If few companies can afford to endure facility shutdown, none can afford to compromise human safety. After all, nobody wants to risk a chemical spill if a valve were to be opened, or an explosion caused by a centrifuge out of control. There are less catastrophic yet inconvenient consequences of a breach too; food manufacturers would be forced to flush out their entire systems, while for companies using third parties to manage their PLC programming, there would be far more to restoring a PLC than reloading the program.1
These scenarios may be hypothetical, but real-world ransomware is edging dangerously close to ICS networks.

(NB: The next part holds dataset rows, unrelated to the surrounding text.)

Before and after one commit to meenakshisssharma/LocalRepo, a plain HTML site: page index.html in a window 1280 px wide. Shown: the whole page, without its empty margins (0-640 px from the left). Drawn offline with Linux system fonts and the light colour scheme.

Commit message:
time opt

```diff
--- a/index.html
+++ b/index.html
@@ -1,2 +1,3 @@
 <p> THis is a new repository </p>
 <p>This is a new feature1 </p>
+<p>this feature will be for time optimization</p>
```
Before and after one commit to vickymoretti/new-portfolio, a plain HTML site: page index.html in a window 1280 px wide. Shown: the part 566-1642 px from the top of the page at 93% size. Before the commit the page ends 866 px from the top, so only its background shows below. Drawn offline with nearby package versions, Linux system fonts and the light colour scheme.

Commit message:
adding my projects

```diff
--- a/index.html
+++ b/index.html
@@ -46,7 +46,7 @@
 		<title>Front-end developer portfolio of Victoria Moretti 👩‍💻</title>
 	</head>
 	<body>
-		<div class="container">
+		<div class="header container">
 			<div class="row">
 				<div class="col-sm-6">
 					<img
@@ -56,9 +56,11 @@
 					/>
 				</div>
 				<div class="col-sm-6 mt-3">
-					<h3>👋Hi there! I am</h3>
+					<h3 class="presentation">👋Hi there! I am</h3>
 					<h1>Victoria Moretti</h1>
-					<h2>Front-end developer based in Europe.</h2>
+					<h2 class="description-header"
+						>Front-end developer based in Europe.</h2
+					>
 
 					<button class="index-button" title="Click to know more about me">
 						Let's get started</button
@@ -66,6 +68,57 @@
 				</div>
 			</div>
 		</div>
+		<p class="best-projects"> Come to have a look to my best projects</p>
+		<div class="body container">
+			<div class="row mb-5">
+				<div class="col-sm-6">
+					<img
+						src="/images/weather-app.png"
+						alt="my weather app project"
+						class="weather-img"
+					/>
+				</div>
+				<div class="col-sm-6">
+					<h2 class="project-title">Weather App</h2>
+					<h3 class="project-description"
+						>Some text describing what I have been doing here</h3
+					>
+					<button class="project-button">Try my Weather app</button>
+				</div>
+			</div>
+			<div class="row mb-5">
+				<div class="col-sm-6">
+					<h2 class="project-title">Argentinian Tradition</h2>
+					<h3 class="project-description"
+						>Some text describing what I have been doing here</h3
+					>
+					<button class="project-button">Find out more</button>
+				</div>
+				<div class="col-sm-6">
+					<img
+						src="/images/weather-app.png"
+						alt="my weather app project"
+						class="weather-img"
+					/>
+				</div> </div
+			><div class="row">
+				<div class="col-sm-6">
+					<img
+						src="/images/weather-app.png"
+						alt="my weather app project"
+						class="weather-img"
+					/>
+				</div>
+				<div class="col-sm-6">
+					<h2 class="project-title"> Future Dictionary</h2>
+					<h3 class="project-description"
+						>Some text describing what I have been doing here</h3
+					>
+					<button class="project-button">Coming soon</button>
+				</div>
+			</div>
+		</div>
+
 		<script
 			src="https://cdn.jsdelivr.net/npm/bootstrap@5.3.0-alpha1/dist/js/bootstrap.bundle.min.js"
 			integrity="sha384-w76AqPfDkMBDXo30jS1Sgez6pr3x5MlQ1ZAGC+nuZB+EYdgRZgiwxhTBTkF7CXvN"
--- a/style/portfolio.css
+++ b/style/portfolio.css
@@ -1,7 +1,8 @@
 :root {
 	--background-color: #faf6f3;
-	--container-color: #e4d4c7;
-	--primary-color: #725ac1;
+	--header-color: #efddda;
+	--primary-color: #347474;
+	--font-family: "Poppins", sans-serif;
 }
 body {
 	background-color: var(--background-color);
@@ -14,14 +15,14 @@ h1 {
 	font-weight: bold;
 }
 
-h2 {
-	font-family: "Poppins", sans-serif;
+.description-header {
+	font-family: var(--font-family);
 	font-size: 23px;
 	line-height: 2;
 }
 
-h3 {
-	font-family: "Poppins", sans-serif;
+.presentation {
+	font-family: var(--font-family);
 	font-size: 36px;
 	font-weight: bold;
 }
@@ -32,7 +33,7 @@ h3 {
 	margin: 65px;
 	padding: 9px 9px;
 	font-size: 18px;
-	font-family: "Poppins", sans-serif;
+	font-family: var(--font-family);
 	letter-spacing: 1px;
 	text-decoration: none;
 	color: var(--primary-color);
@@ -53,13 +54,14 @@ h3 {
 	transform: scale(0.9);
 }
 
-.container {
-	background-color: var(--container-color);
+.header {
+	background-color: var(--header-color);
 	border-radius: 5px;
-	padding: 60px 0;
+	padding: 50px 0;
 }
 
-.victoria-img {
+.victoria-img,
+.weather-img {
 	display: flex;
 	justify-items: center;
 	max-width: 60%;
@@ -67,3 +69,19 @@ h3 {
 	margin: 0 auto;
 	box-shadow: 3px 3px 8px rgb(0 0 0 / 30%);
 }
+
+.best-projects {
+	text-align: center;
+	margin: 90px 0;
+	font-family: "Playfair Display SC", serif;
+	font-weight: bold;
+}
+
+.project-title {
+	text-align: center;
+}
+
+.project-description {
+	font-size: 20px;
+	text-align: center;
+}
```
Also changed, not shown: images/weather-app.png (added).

In November 2016, the management of a transit system in San Francisco was forced to allow passengers to travel for free when ticketing machines fell afoul of attack.1 In another case, ransomware compromised a hotel in Austria, preventing the programming of key cards and locking guests out of rooms.3
Even closer to home for industrial companies, the Stuxnet worm damaged Iran’s nuclear program in 2010 by reprogramming the PLCs controlling centrifuges.4 Then, just this year a cyber attack breached the defenses of Ukrainian utility, Ukrenergo, causing a blackout in the capital, Kiev. These cases were not ransomware attacks—other forms of malware were used—but they have nonetheless set an industrial precedent for ransomware attackers to follow.
To explore how profit-hungry hackers might reap their rewards, experts at the Georgia Institute of Technology have developed a threat model and the first known cross-vendor ransomware worm for PLCs called LogicLocker.5 In their scenario, the criminal steals the original PLC program and adds a logic bomb in the PLC code that begins operating outputs if the ransom is not paid. A novice could erratically operate outputs in the hope of causing damage, while a savvy criminal may know exactly which to operate to maximize leverage and, if necessary, damage.
While such an attack is yet to occur, industrial organizations can ill afford to wait until it does. From now, companies can start to build up their defenses on multiple fronts, focusing on endpoint security, network security and safety at the end user level.
Measures at the endpoint could include controlling remote access to interfaces, backing-up data and securing their system by reducing its vulnerability—a process known as ‘hardening.’ Meanwhile, enhancing network security might involve intrusion prevention, identity access management and segmenting network architecture, ensuring that control networks are monitored for abnormal activity. As for end users, is important to conduct training and awareness programs. At a minimum, employees must be able to identify phishing emails and refrain from using their own devices in the workplace. Having an incident response plan in place can also prove vital in the event of an attack.
Ransomware may have bypassed the industrial sector so far, but it’s only a matter of time before the logic bomb starts ticking. Just as cybercriminals must weigh ransom demands against the damage they can inflict, industrial organizations have a balance of their own to consider. Bolstering security might be costly and time-consuming, but is holding out until ransomware worms its way in really a price worth paying?
1 Out of Control: Ransomware for Industrial Control Systems’ David Formby, Srikar Durbha & Raheem Beyah, School of Electrical and Computer Engineering Georgia Institute of Technology
2 Samuel Gibbs, ‘Ransomware attack on San Francisco public transit gives everyone a free ride,’ The Guardian, 28th November 2016
3 Wired.co.uk; forbes.com; nytimes.com
4 ‘Out of Control: Ransomware for Industrial Control Systems’
5 David Formby, Srikar Durbha & Raheem Beyah, School of Electrical and Computer Engineering Georgia Institute of Technology